─── Material to process ───
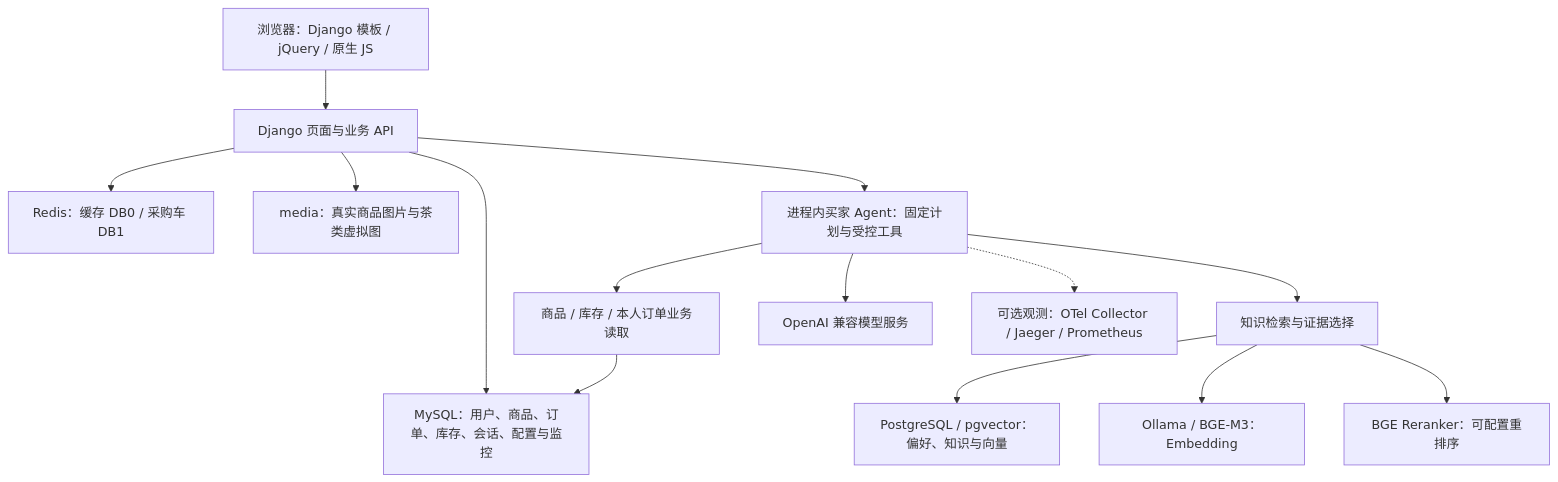
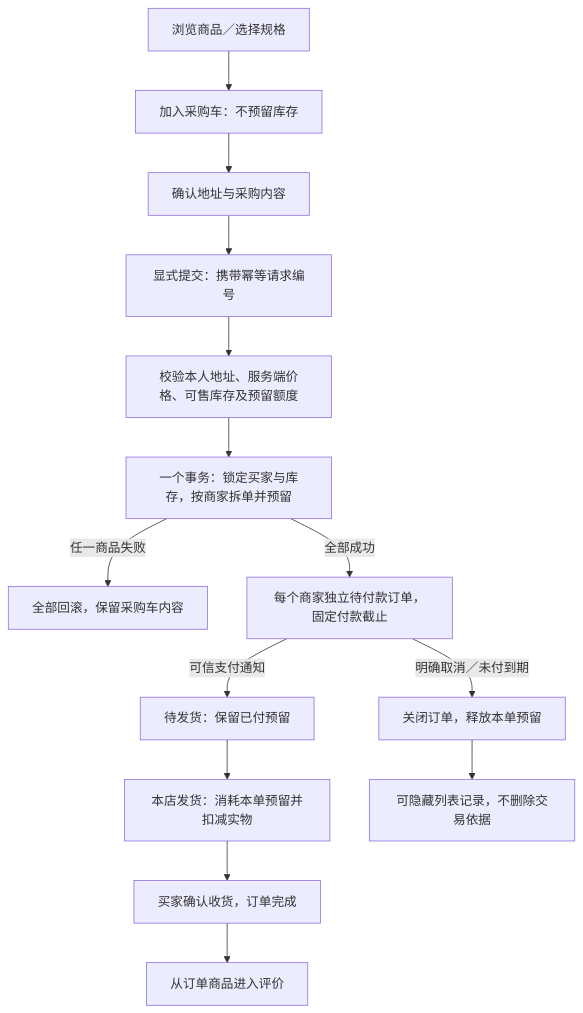
The second of 3 diagrams in README.md (dengbofu-git/shop), drawn with Mermaid before and after one commit. The commit also changed other lines of this file and 791 other files, not shown here.

````diff
--- a/README.md
+++ b/README.md
@@ -46,16 +146,16 @@
 ```mermaid
-flowchart TB
-    Browser["浏览器：Django 模板 / jQuery / 原生 JS"] --> Django["Django 页面与业务 API"]
-    Django --> MySQL["MySQL：用户、商品、订单、库存、会话、配置与监控"]
-    Django --> Redis["Redis：缓存 DB0 / 采购车 DB1"]
-    Django --> Media["media：真实商品图片与茶类虚拟图"]
-    Django --> Agent["进程内买家 Agent：固定计划与受控工具"]
-    Agent --> Business["商品 / 库存 / 本人订单业务读取"]
-    Business --> MySQL
-    Agent --> Knowledge["知识检索与证据选择"]
-    Knowledge --> PG["PostgreSQL / pgvector：偏好、知识与向量"]
-    Knowledge --> Ollama["Ollama / BGE-M3：Embedding"]
-    Knowledge --> Reranker["BGE Reranker：可配置重排序"]
-    Agent --> Model["OpenAI 兼容模型服务"]
-    Agent -.-> OTel["可选观测：OTel Collector / Jaeger / Prometheus"]
+flowchart TD
+    Choose["浏览商品／选择规格"] --> Cart["加入采购车：不预留库存"]
+    Cart --> Confirm["确认地址与采购内容"]
+    Confirm --> Submit["显式提交：携带幂等请求编号"]
+    Submit --> Validate["校验本人地址、服务端价格、可售库存及预留额度"]
+    Validate --> Tx["一个事务：锁定买家与库存，按商家拆单并预留"]
+    Tx -->|任一商品失败| Reject["全部回滚，保留采购车内容"]
+    Tx -->|全部成功| Unpaid["每个商家独立待付款订单，固定付款截止"]
+    Unpaid -->|可信支付通知| Paid["待发货：保留已付预留"]
+    Unpaid -->|明确取消／未付到期| Closed["关闭订单，释放本单预留"]
+    Paid --> Ship["本店发货：消耗本单预留并扣减实物"]
+    Ship --> Receive["买家确认收货，订单完成"]
+    Receive --> Review["从订单商品进入评价"]
+    Closed --> Hide["可隐藏列表记录，不删除交易依据"]
 ```
````
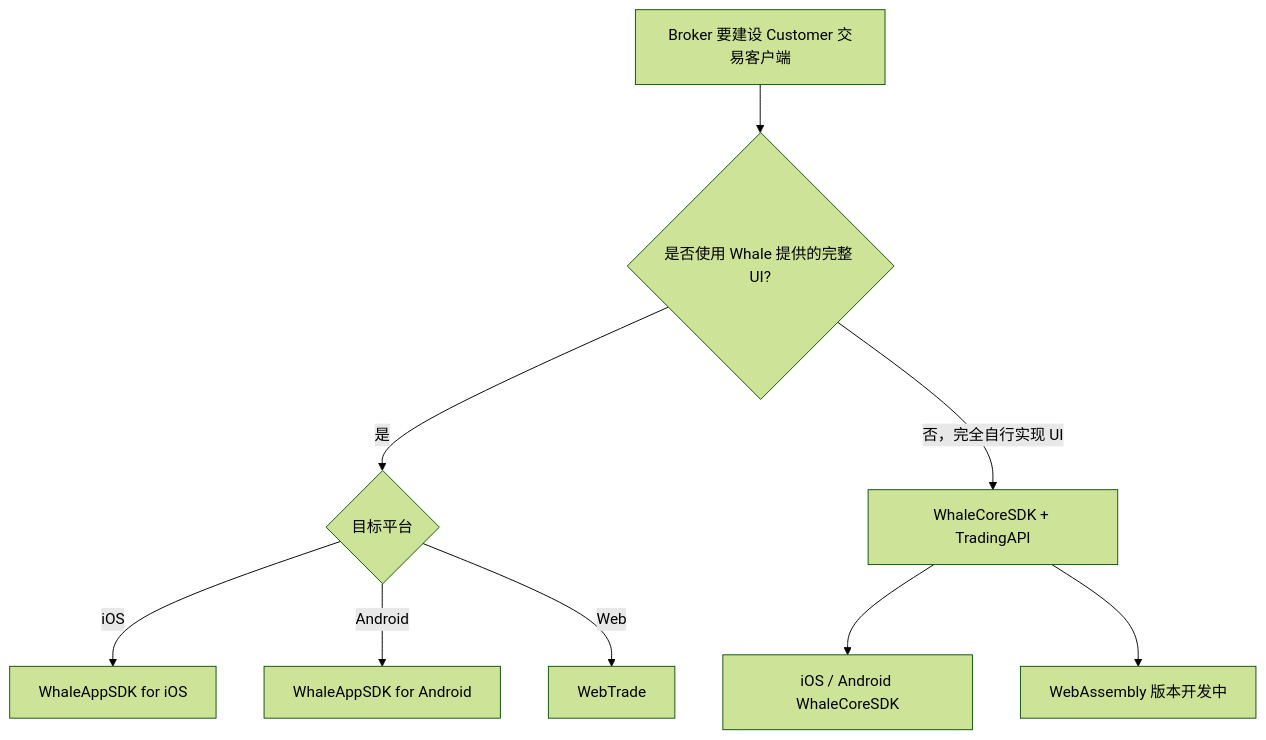
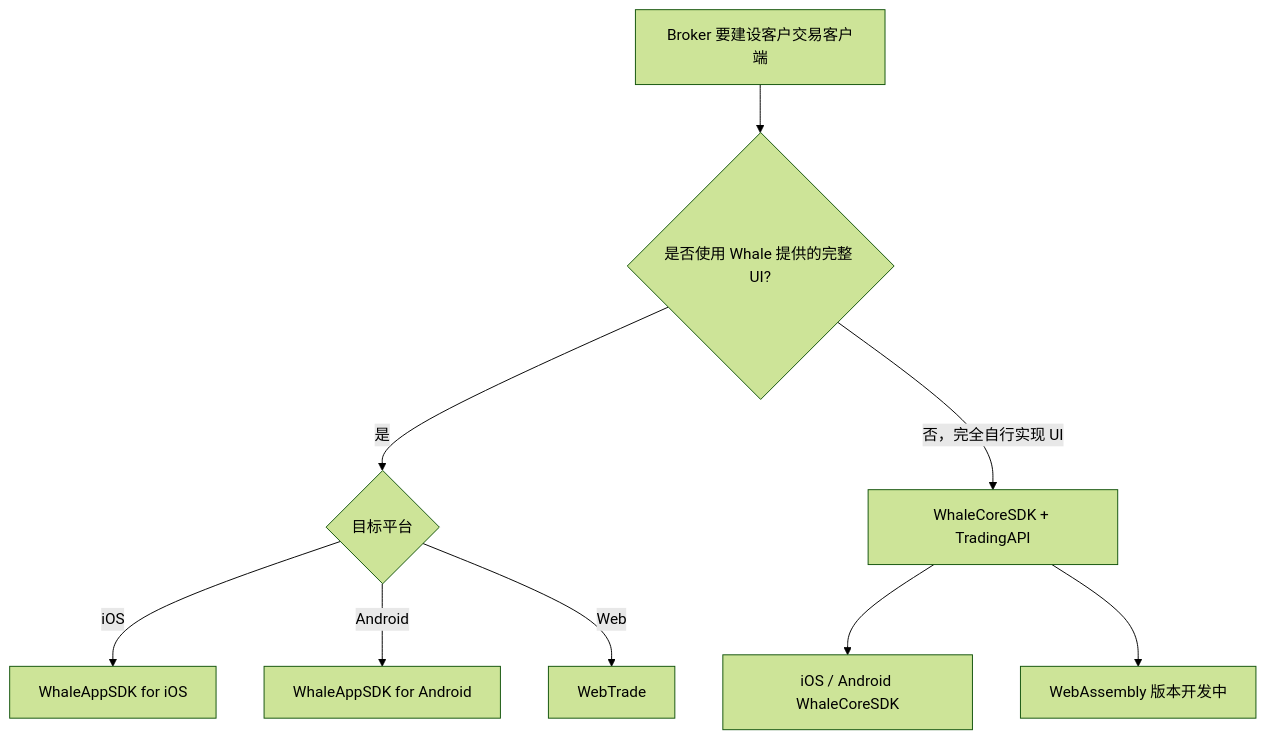
Before and after one commit to longbridge/whale-docs: the diagram in docs/zh-CN/docs/integration-options.mdx, drawn with Mermaid (forest theme). The commit also changed other lines of this file and 72 other files, not shown here.

````diff
--- a/docs/zh-CN/docs/integration-options.mdx
+++ b/docs/zh-CN/docs/integration-options.mdx
@@ -22,11 +22,11 @@
 ```mermaid
 flowchart TD
-    A[Broker 要建设 Customer 交易客户端] --> B{是否使用 Whale 提供的完整 UI?}
+    A[Broker 要建设客户交易客户端] --> B{是否使用 Whale 提供的完整 UI?}
     B -- 是 --> C{目标平台}
     C -- iOS --> D[WhaleAppSDK for iOS]
     C -- Android --> E[WhaleAppSDK for Android]
     C -- Web --> F[WebTrade]
     B -- 否，完全自行实现 UI --> G[WhaleCoreSDK + TradingAPI]
     G --> H[iOS / Android WhaleCoreSDK]
     G --> I[WebAssembly 版本开发中]
 ```
````
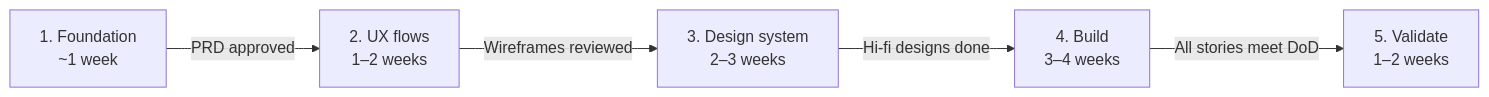
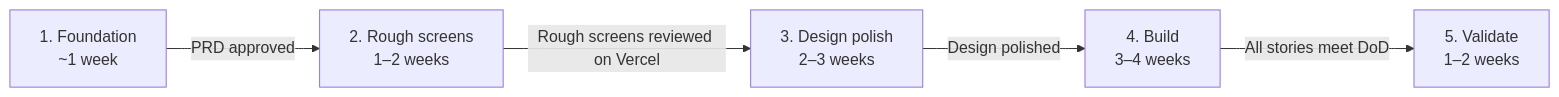
Before and after one commit to begovacamina-source/studio-ledger: the second of 2 diagrams in docs/PRD.md, drawn with Mermaid. The commit also changed other lines of this file and 3 other files, not shown here.

First line of the commit message:
Switch to shadcn/ui design system and Vercel previews

````diff
--- a/docs/PRD.md
+++ b/docs/PRD.md
@@ -411,7 +416,7 @@
 ```mermaid
 flowchart LR
-  P1["1. Foundation<br/>~1 week"] -->|PRD approved| P2["2. UX flows<br/>1–2 weeks"]
-  P2 -->|Wireframes reviewed| P3["3. Design system<br/>2–3 weeks"]
-  P3 -->|Hi-fi designs done| P4["4. Build<br/>3–4 weeks"]
+  P1["1. Foundation<br/>~1 week"] -->|PRD approved| P2["2. Rough screens<br/>1–2 weeks"]
+  P2 -->|Rough screens reviewed on Vercel| P3["3. Design polish<br/>2–3 weeks"]
+  P3 -->|Design polished| P4["4. Build<br/>3–4 weeks"]
   P4 -->|All stories meet DoD| P5["5. Validate<br/>1–2 weeks"]
 ```
````
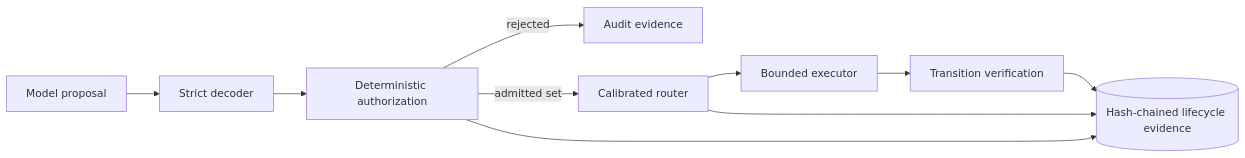
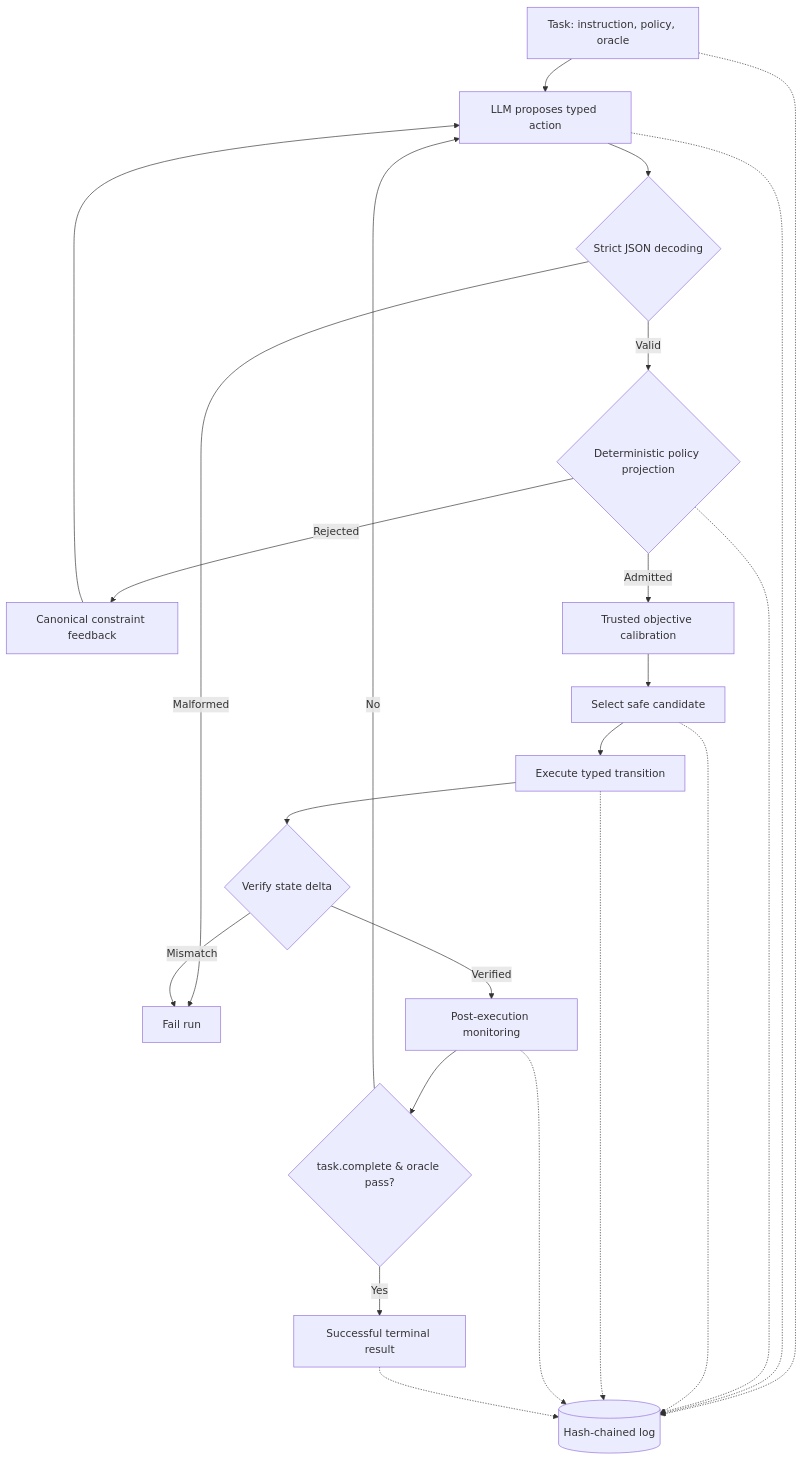
One commit to darshgarg7/Bouncer changed the diagram in README.md. Above: the diagram before and after it, drawn with Mermaid. The commit also changed other lines of this file and 17 other files, not shown here.

````diff
--- a/README.md
+++ b/README.md
@@ -51,12 +45,20 @@
 ```mermaid
-flowchart LR
-    M["Model proposal"] --> D["Strict decoder"]
-    D --> P["Deterministic authorization"]
-    P -->|"rejected"| A["Audit evidence"]
-    P -->|"admitted set"| R["Calibrated router"]
-    R --> E["Bounded executor"]
-    E --> V["Transition verification"]
-    V --> L[("Hash-chained lifecycle evidence")]
-    P --> L
-    R --> L
+flowchart TD
+    T["Task: instruction, policy, oracle"] --> P["LLM proposes typed action"]
+    P --> D{"Strict JSON decoding"}
+    D -->|"Malformed"| E["Fail run"]
+    D -->|"Valid"| A{"Deterministic policy projection"}
+    A -->|"Rejected"| F["Canonical constraint feedback"]
+    F --> P
+    A -->|"Admitted"| C["Trusted objective calibration"]
+    C --> R["Select safe candidate"]
+    R --> X["Execute typed transition"]
+    X --> V{"Verify state delta"}
+    V -->|"Mismatch"| E
+    V -->|"Verified"| M["Post-execution monitoring"]
+    M --> O{"task.complete & oracle pass?"}
+    O -->|"No"| P
+    O -->|"Yes"| S["Successful terminal result"]
+    T -.-> L[("Hash-chained log")]
+    P & A & R & X & M & S -.-> L
 ```
````
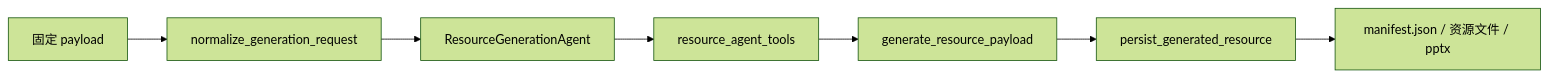
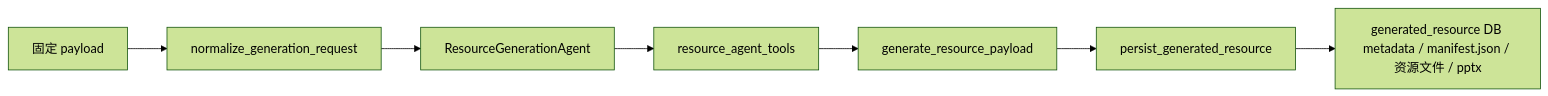
One commit to ChesterNotChest/LianJue_Backend changed the diagram in docs/resource_generation_dev_doc.md. Above: the diagram before and after it, drawn with Mermaid (forest theme). The commit also changed other lines of this file and 17 other files, not shown here.

````diff
--- a/docs/resource_generation_dev_doc.md
+++ b/docs/resource_generation_dev_doc.md
@@ -317,9 +326,9 @@
 ```mermaid
 flowchart LR
   A[固定 payload] --> B[normalize_generation_request]
   B --> C[ResourceGenerationAgent]
   C --> D[resource_agent_tools]
   D --> E[generate_resource_payload]
   E --> F[persist_generated_resource]
-  F --> G[manifest.json / 资源文件 / pptx]
+  F --> G[generated_resource DB metadata / manifest.json / 资源文件 / pptx]
 ```
````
───
- **What to work on**: Could the entries above be written out word for word, pictures excluded?

- **Task solution**:
The second of 3 diagrams in README.md (dengbofu-git/shop), drawn with Mermaid before and after one commit. The commit also changed other lines of this file and 791 other files, not shown here.

````diff
--- a/README.md
+++ b/README.md
@@ -46,16 +146,16 @@
 ```mermaid
-flowchart TB
-    Browser["浏览器：Django 模板 / jQuery / 原生 JS"] --> Django["Django 页面与业务 API"]
-    Django --> MySQL["MySQL：用户、商品、订单、库存、会话、配置与监控"]
-    Django --> Redis["Redis：缓存 DB0 / 采购车 DB1"]
-    Django --> Media["media：真实商品图片与茶类虚拟图"]
-    Django --> Agent["进程内买家 Agent：固定计划与受控工具"]
-    Agent --> Business["商品 / 库存 / 本人订单业务读取"]
-    Business --> MySQL
-    Agent --> Knowledge["知识检索与证据选择"]
-    Knowledge --> PG["PostgreSQL / pgvector：偏好、知识与向量"]
-    Knowledge --> Ollama["Ollama / BGE-M3：Embedding"]
-    Knowledge --> Reranker["BGE Reranker：可配置重排序"]
-    Agent --> Model["OpenAI 兼容模型服务"]
-    Agent -.-> OTel["可选观测：OTel Collector / Jaeger / Prometheus"]
+flowchart TD
+    Choose["浏览商品／选择规格"] --> Cart["加入采购车：不预留库存"]
+    Cart --> Confirm["确认地址与采购内容"]
+    Confirm --> Submit["显式提交：携带幂等请求编号"]
+    Submit --> Validate["校验本人地址、服务端价格、可售库存及预留额度"]
+    Validate --> Tx["一个事务：锁定买家与库存，按商家拆单并预留"]
+    Tx -->|任一商品失败| Reject["全部回滚，保留采购车内容"]
+    Tx -->|全部成功| Unpaid["每个商家独立待付款订单，固定付款截止"]
+    Unpaid -->|可信支付通知| Paid["待发货：保留已付预留"]
+    Unpaid -->|明确取消／未付到期| Closed["关闭订单，释放本单预留"]
+    Paid --> Ship["本店发货：消耗本单预留并扣减实物"]
+    Ship --> Receive["买家确认收货，订单完成"]
+    Receive --> Review["从订单商品进入评价"]
+    Closed --> Hide["可隐藏列表记录，不删除交易依据"]
 ```
````
Before and after one commit to longbridge/whale-docs: the diagram in docs/zh-CN/docs/integration-options.mdx, drawn with Mermaid (forest theme). The commit also changed other lines of this file and 72 other files, not shown here.

````diff
--- a/docs/zh-CN/docs/integration-options.mdx
+++ b/docs/zh-CN/docs/integration-options.mdx
@@ -22,11 +22,11 @@
 ```mermaid
 flowchart TD
-    A[Broker 要建设 Customer 交易客户端] --> B{是否使用 Whale 提供的完整 UI?}
+    A[Broker 要建设客户交易客户端] --> B{是否使用 Whale 提供的完整 UI?}
     B -- 是 --> C{目标平台}
     C -- iOS --> D[WhaleAppSDK for iOS]
     C -- Android --> E[WhaleAppSDK for Android]
     C -- Web --> F[WebTrade]
     B -- 否，完全自行实现 UI --> G[WhaleCoreSDK + TradingAPI]
     G --> H[iOS / Android WhaleCoreSDK]
     G --> I[WebAssembly 版本开发中]
 ```
````
Before and after one commit to begovacamina-source/studio-ledger: the second of 2 diagrams in docs/PRD.md, drawn with Mermaid. The commit also changed other lines of this file and 3 other files, not shown here.

First line of the commit message:
Switch to shadcn/ui design system and Vercel previews

````diff
--- a/docs/PRD.md
+++ b/docs/PRD.md
@@ -411,7 +416,7 @@
 ```mermaid
 flowchart LR
-  P1["1. Foundation<br/>~1 week"] -->|PRD approved| P2["2. UX flows<br/>1–2 weeks"]
-  P2 -->|Wireframes reviewed| P3["3. Design system<br/>2–3 weeks"]
-  P3 -->|Hi-fi designs done| P4["4. Build<br/>3–4 weeks"]
+  P1["1. Foundation<br/>~1 week"] -->|PRD approved| P2["2. Rough screens<br/>1–2 weeks"]
+  P2 -->|Rough screens reviewed on Vercel| P3["3. Design polish<br/>2–3 weeks"]
+  P3 -->|Design polished| P4["4. Build<br/>3–4 weeks"]
   P4 -->|All stories meet DoD| P5["5. Validate<br/>1–2 weeks"]
 ```
````
One commit to darshgarg7/Bouncer changed the diagram in README.md. Above: the diagram before and after it, drawn with Mermaid. The commit also changed other lines of this file and 17 other files, not shown here.

````diff
--- a/README.md
+++ b/README.md
@@ -51,12 +45,20 @@
 ```mermaid
-flowchart LR
-    M["Model proposal"] --> D["Strict decoder"]
-    D --> P["Deterministic authorization"]
-    P -->|"rejected"| A["Audit evidence"]
-    P -->|"admitted set"| R["Calibrated router"]
-    R --> E["Bounded executor"]
-    E --> V["Transition verification"]
-    V --> L[("Hash-chained lifecycle evidence")]
-    P --> L
-    R --> L
+flowchart TD
+    T["Task: instruction, policy, oracle"] --> P["LLM proposes typed action"]
+    P --> D{"Strict JSON decoding"}
+    D -->|"Malformed"| E["Fail run"]
+    D -->|"Valid"| A{"Deterministic policy projection"}
+    A -->|"Rejected"| F["Canonical constraint feedback"]
+    F --> P
+    A -->|"Admitted"| C["Trusted objective calibration"]
+    C --> R["Select safe candidate"]
+    R --> X["Execute typed transition"]
+    X --> V{"Verify state delta"}
+    V -->|"Mismatch"| E
+    V -->|"Verified"| M["Post-execution monitoring"]
+    M --> O{"task.complete & oracle pass?"}
+    O -->|"No"| P
+    O -->|"Yes"| S["Successful terminal result"]
+    T -.-> L[("Hash-chained log")]
+    P & A & R & X & M & S -.-> L
 ```
````
One commit to ChesterNotChest/LianJue_Backend changed the diagram in docs/resource_generation_dev_doc.md. Above: the diagram before and after it, drawn with Mermaid (forest theme). The commit also changed other lines of this file and 17 other files, not shown here.

````diff
--- a/docs/resource_generation_dev_doc.md
+++ b/docs/resource_generation_dev_doc.md
@@ -317,9 +326,9 @@
 ```mermaid
 flowchart LR
   A[固定 payload] --> B[normalize_generation_request]
   B --> C[ResourceGenerationAgent]
   C --> D[resource_agent_tools]
   D --> E[generate_resource_payload]
   E --> F[persist_generated_resource]
-  F --> G[manifest.json / 资源文件 / pptx]
+  F --> G[generated_resource DB metadata / manifest.json / 资源文件 / pptx]
 ```
````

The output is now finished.